■ **What you need to do**:
Copy the records below exactly, leaving out any pictures.

■ **Recorded data**:
==================================================

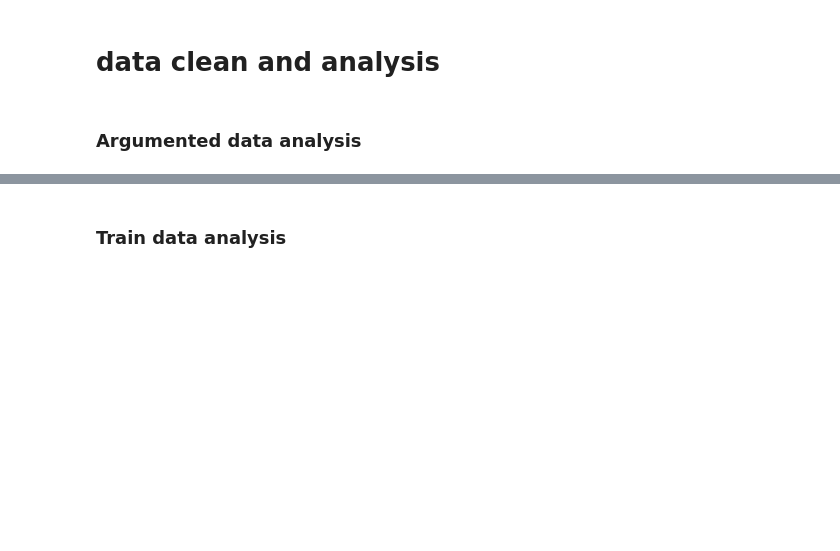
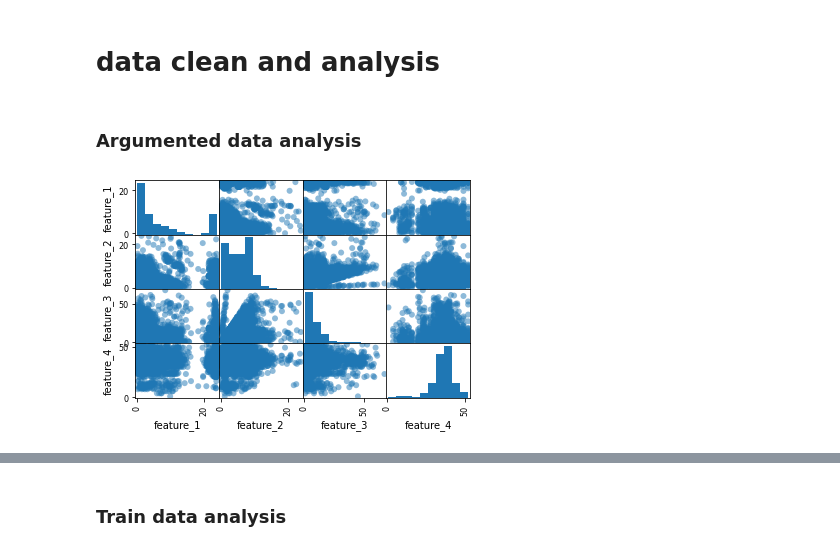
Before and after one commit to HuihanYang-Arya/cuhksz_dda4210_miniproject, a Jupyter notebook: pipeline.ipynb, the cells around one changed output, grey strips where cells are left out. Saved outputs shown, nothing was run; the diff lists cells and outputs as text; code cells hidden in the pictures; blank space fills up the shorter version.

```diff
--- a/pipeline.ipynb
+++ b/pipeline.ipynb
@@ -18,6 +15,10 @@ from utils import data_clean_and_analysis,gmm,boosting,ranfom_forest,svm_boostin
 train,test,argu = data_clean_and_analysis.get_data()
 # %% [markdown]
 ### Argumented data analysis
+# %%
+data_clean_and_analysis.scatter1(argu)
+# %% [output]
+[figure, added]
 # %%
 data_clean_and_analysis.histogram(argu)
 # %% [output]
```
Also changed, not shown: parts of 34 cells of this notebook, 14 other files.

==================================================

■ **Output**:
Before and after one commit to HuihanYang-Arya/cuhksz_dda4210_miniproject, a Jupyter notebook: pipeline.ipynb, the cells around one changed output, grey strips where cells are left out. Saved outputs shown, nothing was run; the diff lists cells and outputs as text; code cells hidden in the pictures; blank space fills up the shorter version.

```diff
--- a/pipeline.ipynb
+++ b/pipeline.ipynb
@@ -18,6 +15,10 @@ from utils import data_clean_and_analysis,gmm,boosting,ranfom_forest,svm_boostin
 train,test,argu = data_clean_and_analysis.get_data()
 # %% [markdown]
 ### Argumented data analysis
+# %%
+data_clean_and_analysis.scatter1(argu)
+# %% [output]
+[figure, added]
 # %%
 data_clean_and_analysis.histogram(argu)
 # %% [output]
```
Also changed, not shown: parts of 34 cells of this notebook, 14 other files.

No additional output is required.